[Continuing our Dynamite sponsored series of peer-to-peer interviews, Jim Zub interviews writer Andy Diggle on his sharp looking series UNCANNY #4]

ZUB: For people who haven’t read Uncanny before, how would you pitch it to them?

DIGGLE: It’s a supernatural thriller about Weaver, a professional thief, gambler and con-man who has the ability to steal your skills, memories or abilities for a short period of time. He’ll use your own skills against you, to achieve whatever goal he’s set himself. But the clock’s always ticking; he only has a limited time window to use these skills before they fade away and he’s back to being a regular Joe.

ZUB: When coming up with Uncanny, what came first – the overall premise, a character, a specific scene, or something else?

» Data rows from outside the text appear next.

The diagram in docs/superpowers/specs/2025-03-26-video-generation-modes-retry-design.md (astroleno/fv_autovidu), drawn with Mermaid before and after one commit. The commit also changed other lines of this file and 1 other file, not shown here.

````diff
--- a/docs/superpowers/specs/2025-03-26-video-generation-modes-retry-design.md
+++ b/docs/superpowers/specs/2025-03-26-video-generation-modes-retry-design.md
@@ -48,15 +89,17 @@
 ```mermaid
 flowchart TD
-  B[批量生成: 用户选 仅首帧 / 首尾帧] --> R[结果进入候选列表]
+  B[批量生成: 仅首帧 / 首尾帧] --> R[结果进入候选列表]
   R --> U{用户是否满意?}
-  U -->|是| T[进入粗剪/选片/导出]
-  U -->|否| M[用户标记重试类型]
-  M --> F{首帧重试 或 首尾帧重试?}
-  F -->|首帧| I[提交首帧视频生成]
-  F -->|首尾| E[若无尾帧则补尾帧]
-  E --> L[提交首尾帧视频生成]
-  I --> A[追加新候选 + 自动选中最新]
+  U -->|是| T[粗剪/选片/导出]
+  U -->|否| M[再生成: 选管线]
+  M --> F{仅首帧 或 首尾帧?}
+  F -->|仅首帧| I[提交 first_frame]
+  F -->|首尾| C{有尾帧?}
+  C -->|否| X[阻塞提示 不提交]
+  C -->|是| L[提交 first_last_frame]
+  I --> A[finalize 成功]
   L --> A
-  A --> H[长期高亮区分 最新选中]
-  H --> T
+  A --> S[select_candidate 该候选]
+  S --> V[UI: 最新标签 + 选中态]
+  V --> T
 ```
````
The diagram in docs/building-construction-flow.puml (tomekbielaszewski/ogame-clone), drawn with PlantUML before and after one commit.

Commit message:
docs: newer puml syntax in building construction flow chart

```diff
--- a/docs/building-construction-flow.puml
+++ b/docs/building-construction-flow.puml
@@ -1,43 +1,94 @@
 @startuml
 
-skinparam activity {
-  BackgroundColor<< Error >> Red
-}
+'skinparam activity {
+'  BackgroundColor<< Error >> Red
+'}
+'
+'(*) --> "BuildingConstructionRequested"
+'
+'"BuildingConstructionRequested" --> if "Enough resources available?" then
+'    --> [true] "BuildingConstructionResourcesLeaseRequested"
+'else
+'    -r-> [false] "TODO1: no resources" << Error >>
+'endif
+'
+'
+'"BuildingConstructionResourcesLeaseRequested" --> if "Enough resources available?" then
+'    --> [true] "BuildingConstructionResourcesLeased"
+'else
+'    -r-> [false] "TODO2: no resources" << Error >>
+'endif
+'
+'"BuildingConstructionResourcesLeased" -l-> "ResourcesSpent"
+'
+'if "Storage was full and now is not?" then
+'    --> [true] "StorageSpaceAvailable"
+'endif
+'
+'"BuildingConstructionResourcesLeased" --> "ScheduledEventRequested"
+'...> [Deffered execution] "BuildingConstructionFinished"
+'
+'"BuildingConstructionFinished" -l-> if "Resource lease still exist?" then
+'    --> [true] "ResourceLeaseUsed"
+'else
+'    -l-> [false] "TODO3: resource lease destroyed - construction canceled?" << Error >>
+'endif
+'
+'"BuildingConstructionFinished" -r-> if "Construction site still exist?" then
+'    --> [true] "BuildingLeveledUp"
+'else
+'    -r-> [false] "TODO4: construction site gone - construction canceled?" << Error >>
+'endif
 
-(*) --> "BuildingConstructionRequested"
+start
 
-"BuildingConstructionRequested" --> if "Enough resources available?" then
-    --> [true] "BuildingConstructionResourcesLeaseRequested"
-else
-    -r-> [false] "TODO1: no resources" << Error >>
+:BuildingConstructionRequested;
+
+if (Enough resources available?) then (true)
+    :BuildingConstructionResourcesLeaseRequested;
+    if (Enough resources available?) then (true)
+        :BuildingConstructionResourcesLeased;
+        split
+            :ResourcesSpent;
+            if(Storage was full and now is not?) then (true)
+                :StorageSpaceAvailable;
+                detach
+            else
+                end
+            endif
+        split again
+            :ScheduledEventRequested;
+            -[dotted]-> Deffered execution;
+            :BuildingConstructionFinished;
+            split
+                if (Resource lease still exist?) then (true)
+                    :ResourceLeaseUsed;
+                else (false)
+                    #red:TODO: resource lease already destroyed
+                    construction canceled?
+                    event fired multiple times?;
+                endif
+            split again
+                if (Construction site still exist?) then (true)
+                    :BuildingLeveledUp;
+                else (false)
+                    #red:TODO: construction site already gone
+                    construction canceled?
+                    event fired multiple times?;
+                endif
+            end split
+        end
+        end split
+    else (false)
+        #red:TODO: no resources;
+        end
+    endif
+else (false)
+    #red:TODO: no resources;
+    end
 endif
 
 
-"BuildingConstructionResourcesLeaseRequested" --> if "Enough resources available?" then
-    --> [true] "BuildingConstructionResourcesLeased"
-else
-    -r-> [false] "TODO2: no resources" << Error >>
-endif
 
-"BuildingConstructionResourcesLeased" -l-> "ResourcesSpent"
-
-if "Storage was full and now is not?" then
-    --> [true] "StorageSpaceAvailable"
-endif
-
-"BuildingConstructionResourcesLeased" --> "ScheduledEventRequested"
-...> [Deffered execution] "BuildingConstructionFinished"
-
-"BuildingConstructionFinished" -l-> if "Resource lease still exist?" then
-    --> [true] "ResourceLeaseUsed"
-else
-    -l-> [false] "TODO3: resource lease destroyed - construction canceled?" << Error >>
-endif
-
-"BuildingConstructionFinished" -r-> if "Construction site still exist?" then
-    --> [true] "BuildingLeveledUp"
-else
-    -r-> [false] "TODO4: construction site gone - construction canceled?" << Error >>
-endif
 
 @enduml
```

DIGGLE: The concept – and the title, incidentally – started as a one-line pitch from Dynamite, this idea of someone who could steal other people’s abilities. I suspect they had in mind something a little more abstract, like stealing luck or fate or whatever, but I prefer a crunchier type of storytelling. The thing that interested me was not so much the idea of stolen abilities, as the idea that Weaver had built himself an entire persona and lifestyle that was itself stolen. He seems to have everything going for him, but you quickly come to learn that it’s all fake, an artificial veneer. People spend a lifetime of hard work developing and honing their individual talents, and yet Weaver steals them in a handshake. He never earned it. So there’s something kind of cheap and hollow about him. I thought it would be fun to create this traditionally handsome, confident, successful, alpha-male hero, and then very quickly strip all that away from him, reveal him as a sham. And then build him back up into something else entirely.

ZUB: How much research goes into the exotic locations or underworld elements in your story?

DIGGLE: ‘ll research until inspiration hits, then then I drop it. I don’t research the real world so I can mimic it; I use research to find new ideas, locales, situations. But once something sparks, I’m off to the races. As the old journalist’s adage goes, “Never let reality get in the way of a good story.”

ZUB: How closely have your final scripts been to the initial pitch? Do stories like Uncanny tend to evolve or do they closely stick to your initial outline?

DIGGLE: There’s always a degree of evolution, but generally I like to plot out a whole arc before I start scripting the first issue. I don’t like flying blind. George RR Martin said there are two kinds of writers – gardeners and architects. Gardeners plant a seed, and then tend and nurture whatever happens to grow from it. Architects, on the other hand, plan everything out in detail before they lay the first brick. I’m definitely more of an architect.

ZUB: Do you have any writing habits? A particular place or a time of day that’s most productive?

DIGGLE: My days are very routine. I take my kids to school every morning, which is just around the corner from the small office I rent in town, so I’m at my desk by 9am every morning. So I just work regular office hours, plus Sundays. If I didn’t have that routine to get me out of the house, I’d probably just sit around playing video games all day. Many writers say they’re more productive in the mornings, but honestly it takes me a while to get warmed up. My mornings are usually taken up with answering emails and screwing around on Twitter, and then when the guilt of not actually writing becomes overwhelming, the dam breaks and I finally start scripting. Left to my own devices, I’d probably sleep all day and write all night – but that doesn’t tend to coincide too conveniently with school timetables…


Covers: Sean Phillips
Writer: Andy Diggle
Art: Aaron Campbell
ON SALE DATE: September 25

[Jim Zub is a writer, artist and art instructor based in Toronto, Canada. Over the past ten years he’s worked for a diverse array of publishing, movie and video game clients including Disney, Warner Bros., Capcom, Hasbro, Bandai-Namco and Mattel.
His current comic projects include Samurai Jack, a new comic series continuing the award-winning cartoon, Skullkickers, a sword & sorcery action-comedy, and Pathfinder, a comic series based on the best selling tabletop RPG.]